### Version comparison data

Content starts

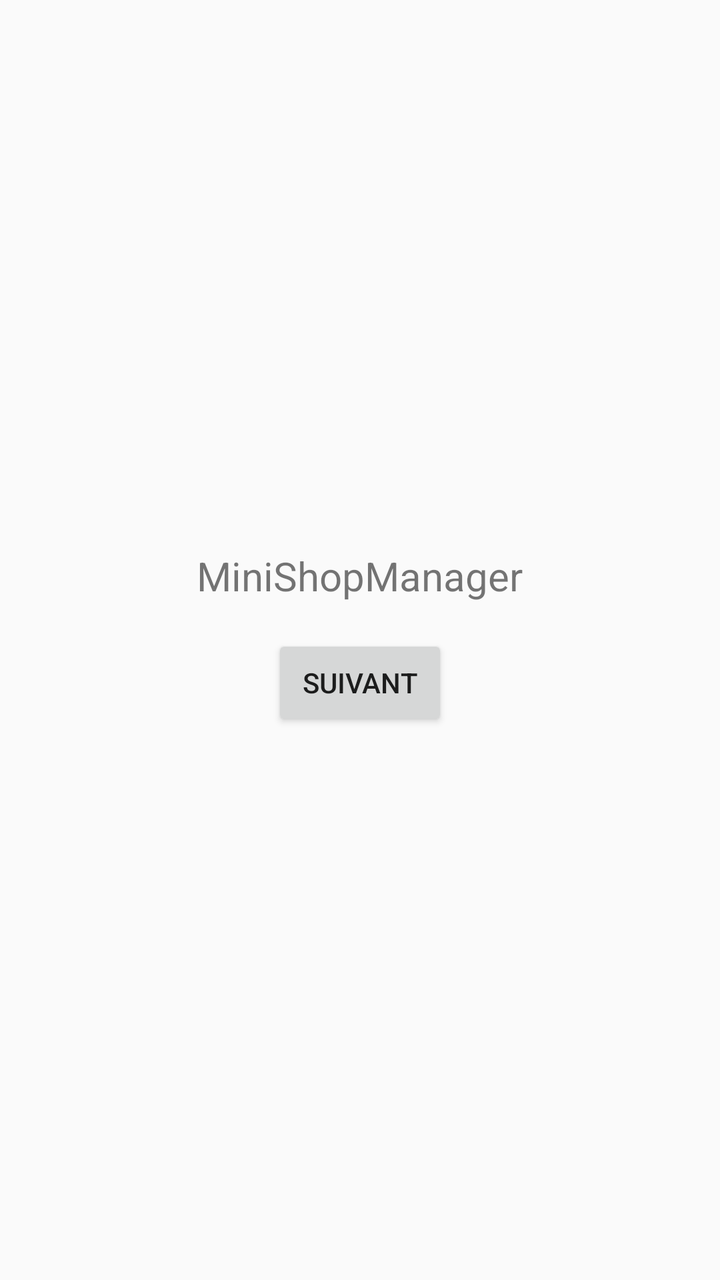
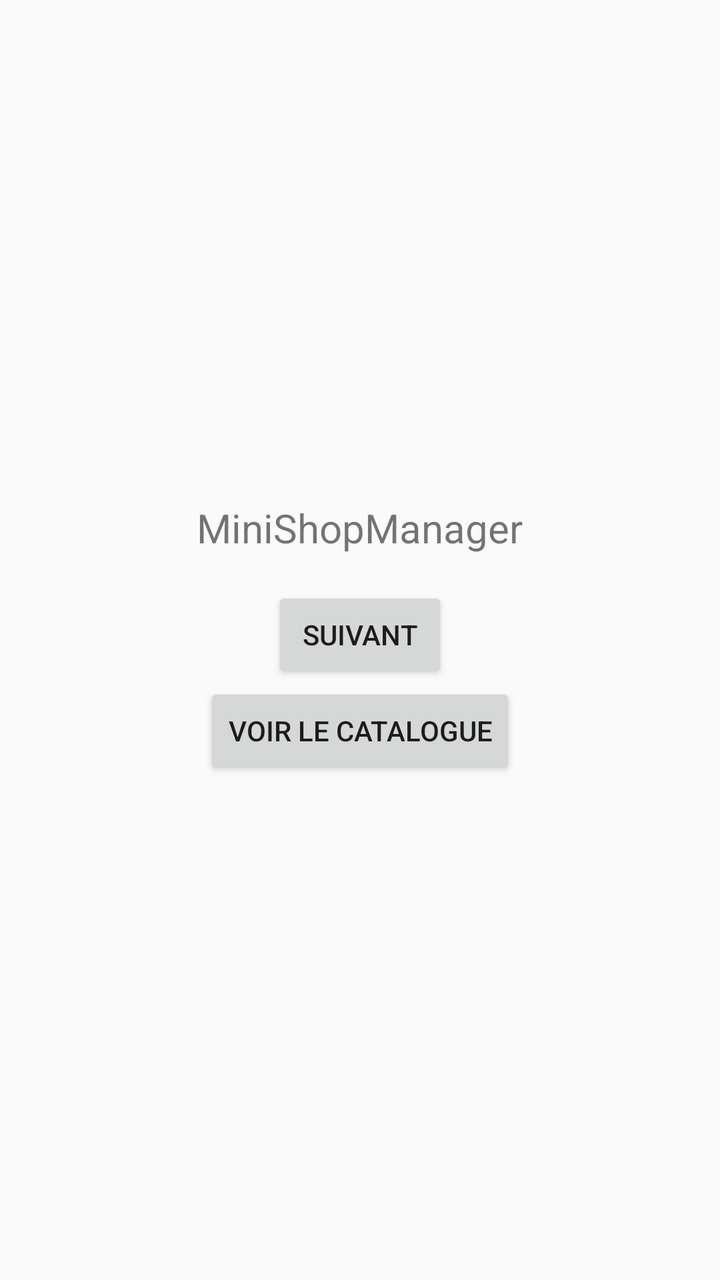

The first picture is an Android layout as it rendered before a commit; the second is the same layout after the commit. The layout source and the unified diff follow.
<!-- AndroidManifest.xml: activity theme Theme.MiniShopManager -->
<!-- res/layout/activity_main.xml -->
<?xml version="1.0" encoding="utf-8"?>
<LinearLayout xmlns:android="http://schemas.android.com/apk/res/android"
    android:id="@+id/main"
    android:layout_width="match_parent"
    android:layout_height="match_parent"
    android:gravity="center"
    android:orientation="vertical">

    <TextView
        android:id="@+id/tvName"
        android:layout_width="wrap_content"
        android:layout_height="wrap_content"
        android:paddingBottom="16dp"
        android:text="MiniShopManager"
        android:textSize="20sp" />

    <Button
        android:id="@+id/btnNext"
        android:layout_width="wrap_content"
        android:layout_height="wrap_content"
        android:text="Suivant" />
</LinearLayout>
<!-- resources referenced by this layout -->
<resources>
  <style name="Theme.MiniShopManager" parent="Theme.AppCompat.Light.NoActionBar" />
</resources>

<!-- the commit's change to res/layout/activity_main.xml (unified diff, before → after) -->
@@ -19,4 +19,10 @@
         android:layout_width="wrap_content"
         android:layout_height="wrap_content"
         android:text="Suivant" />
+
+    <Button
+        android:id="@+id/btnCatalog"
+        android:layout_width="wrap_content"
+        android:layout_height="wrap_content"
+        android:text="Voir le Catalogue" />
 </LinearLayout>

Content ends
Content starts

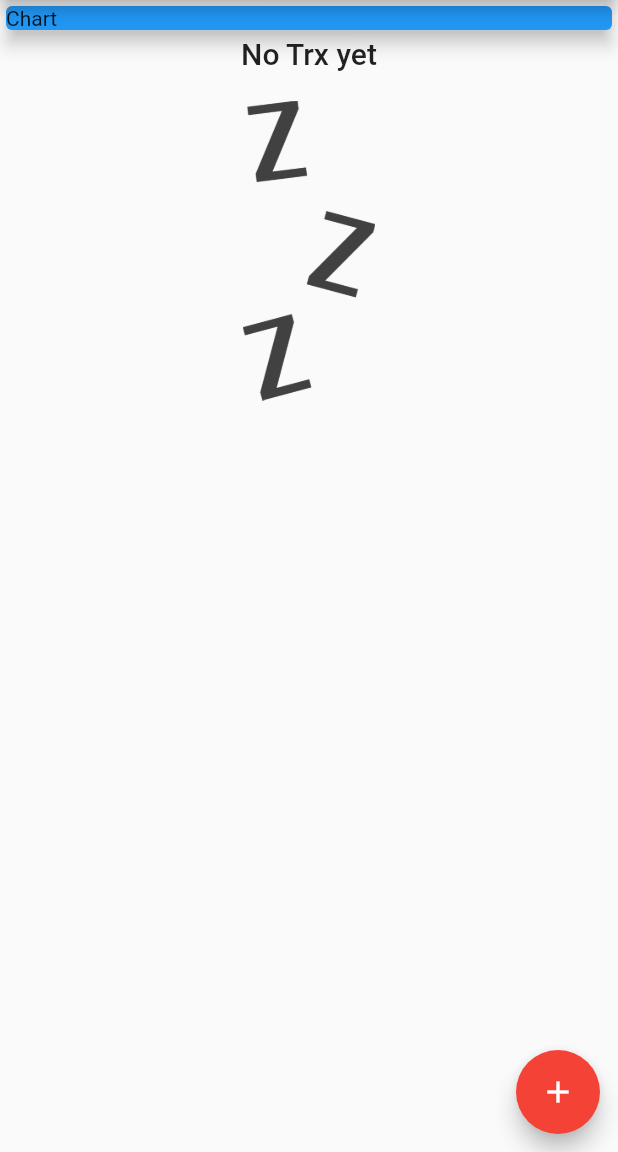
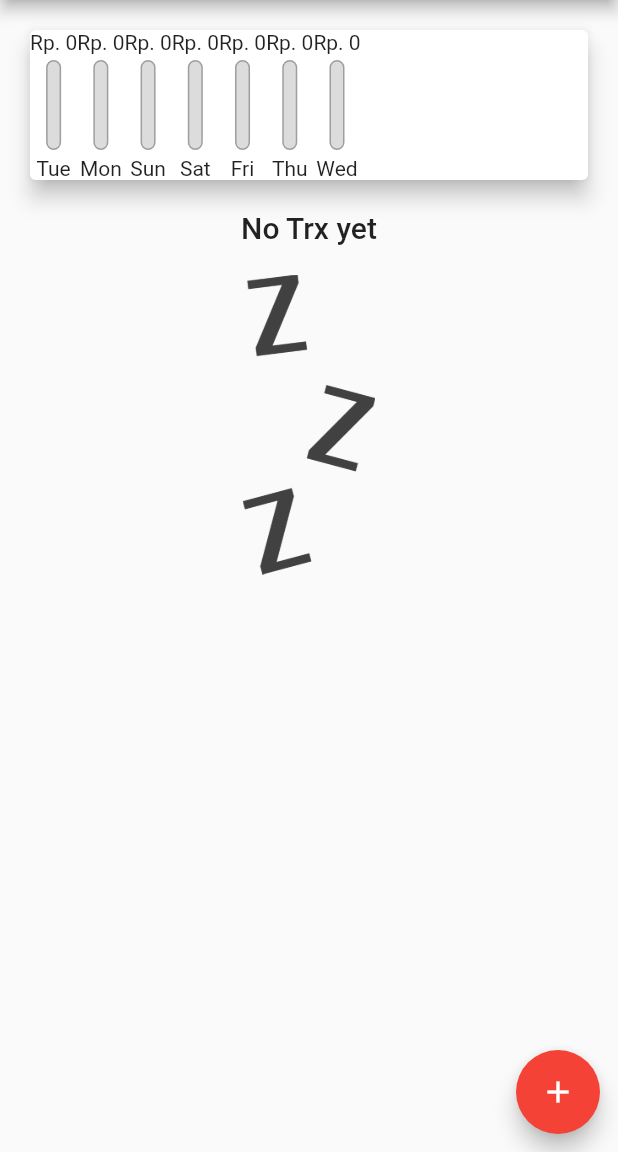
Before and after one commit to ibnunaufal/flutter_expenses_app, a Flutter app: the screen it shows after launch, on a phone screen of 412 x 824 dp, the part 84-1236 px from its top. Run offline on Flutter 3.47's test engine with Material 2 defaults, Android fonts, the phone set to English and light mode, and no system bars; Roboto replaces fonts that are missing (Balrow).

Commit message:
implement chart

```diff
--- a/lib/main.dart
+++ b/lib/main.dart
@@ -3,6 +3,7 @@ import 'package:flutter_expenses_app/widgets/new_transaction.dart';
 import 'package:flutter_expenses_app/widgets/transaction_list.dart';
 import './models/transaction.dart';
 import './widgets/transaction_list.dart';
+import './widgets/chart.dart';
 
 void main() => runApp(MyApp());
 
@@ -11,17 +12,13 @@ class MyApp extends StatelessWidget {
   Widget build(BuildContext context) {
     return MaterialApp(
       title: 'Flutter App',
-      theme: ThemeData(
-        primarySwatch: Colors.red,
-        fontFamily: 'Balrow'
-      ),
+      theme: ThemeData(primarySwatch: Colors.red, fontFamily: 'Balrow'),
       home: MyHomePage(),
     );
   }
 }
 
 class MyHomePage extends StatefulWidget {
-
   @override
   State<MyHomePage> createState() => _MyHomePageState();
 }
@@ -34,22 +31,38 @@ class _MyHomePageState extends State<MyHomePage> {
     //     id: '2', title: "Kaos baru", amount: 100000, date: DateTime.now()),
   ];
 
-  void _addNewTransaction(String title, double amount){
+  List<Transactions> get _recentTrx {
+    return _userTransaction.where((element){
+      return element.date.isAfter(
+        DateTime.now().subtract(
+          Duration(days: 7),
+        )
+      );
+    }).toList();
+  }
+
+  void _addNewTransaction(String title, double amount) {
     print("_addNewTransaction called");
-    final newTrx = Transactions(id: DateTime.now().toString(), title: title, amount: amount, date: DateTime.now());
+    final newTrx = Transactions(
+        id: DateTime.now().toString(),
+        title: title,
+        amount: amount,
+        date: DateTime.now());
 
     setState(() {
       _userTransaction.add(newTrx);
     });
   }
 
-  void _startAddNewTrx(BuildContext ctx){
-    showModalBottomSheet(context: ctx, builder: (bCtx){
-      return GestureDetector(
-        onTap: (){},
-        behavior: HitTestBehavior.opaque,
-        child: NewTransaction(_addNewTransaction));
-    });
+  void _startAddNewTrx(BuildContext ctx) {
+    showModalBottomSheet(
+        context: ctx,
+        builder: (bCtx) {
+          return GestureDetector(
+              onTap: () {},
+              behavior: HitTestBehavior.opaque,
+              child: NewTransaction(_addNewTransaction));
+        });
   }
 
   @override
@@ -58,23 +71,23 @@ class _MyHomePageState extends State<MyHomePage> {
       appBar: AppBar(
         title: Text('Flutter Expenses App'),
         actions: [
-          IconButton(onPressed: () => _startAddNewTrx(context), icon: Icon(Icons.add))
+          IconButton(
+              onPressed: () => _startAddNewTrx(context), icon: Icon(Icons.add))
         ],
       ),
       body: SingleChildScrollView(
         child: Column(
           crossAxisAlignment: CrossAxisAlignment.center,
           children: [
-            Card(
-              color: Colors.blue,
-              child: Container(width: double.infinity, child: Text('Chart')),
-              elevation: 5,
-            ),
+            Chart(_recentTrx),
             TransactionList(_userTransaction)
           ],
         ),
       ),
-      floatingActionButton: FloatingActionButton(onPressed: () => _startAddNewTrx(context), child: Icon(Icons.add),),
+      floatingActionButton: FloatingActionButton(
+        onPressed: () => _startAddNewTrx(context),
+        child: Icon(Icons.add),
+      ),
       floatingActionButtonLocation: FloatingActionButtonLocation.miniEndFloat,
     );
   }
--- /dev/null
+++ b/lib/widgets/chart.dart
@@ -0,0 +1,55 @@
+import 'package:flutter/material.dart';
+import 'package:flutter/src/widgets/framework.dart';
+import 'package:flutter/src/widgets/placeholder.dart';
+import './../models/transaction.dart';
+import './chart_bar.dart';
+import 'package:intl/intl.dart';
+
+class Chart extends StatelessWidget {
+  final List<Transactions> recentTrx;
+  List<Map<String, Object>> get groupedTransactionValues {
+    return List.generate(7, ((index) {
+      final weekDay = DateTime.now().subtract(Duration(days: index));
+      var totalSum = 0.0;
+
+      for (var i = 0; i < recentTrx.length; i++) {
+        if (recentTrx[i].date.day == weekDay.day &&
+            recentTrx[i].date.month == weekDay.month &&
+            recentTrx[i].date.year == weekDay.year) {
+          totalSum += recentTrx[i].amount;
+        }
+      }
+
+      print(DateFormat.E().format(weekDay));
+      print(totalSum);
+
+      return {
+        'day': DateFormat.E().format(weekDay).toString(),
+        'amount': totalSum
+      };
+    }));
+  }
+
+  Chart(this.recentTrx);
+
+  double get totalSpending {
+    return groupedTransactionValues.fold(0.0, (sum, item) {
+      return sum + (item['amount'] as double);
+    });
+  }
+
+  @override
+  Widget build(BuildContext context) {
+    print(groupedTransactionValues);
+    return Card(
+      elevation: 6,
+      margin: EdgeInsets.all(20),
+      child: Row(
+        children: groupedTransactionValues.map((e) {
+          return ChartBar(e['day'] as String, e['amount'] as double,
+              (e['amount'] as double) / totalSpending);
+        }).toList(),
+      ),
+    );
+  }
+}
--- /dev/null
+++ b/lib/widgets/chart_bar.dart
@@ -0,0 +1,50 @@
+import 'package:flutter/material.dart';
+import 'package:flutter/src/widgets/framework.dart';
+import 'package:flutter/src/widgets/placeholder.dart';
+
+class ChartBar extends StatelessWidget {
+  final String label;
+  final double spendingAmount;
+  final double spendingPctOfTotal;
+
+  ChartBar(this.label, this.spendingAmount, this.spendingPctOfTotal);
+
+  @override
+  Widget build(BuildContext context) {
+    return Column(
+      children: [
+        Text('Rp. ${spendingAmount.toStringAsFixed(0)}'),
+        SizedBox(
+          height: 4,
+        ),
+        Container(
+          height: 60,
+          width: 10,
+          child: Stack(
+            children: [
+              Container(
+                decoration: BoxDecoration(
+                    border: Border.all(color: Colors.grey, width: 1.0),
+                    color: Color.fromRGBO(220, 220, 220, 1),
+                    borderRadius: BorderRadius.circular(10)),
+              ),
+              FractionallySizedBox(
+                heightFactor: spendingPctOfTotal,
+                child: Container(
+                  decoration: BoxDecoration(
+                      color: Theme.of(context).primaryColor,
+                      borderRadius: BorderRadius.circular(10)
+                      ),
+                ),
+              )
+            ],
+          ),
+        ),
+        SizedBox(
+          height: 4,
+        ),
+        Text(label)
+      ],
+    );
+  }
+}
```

Content ends

### TASK PROMPT
Among the lines of the records, copy out each one that contains the word "ChartBar".

### WRITTEN SOLUTION
+          return ChartBar(e['day'] as String, e['amount'] as double,
+class ChartBar extends StatelessWidget {
+  ChartBar(this.label, this.spendingAmount, this.spendingPctOfTotal);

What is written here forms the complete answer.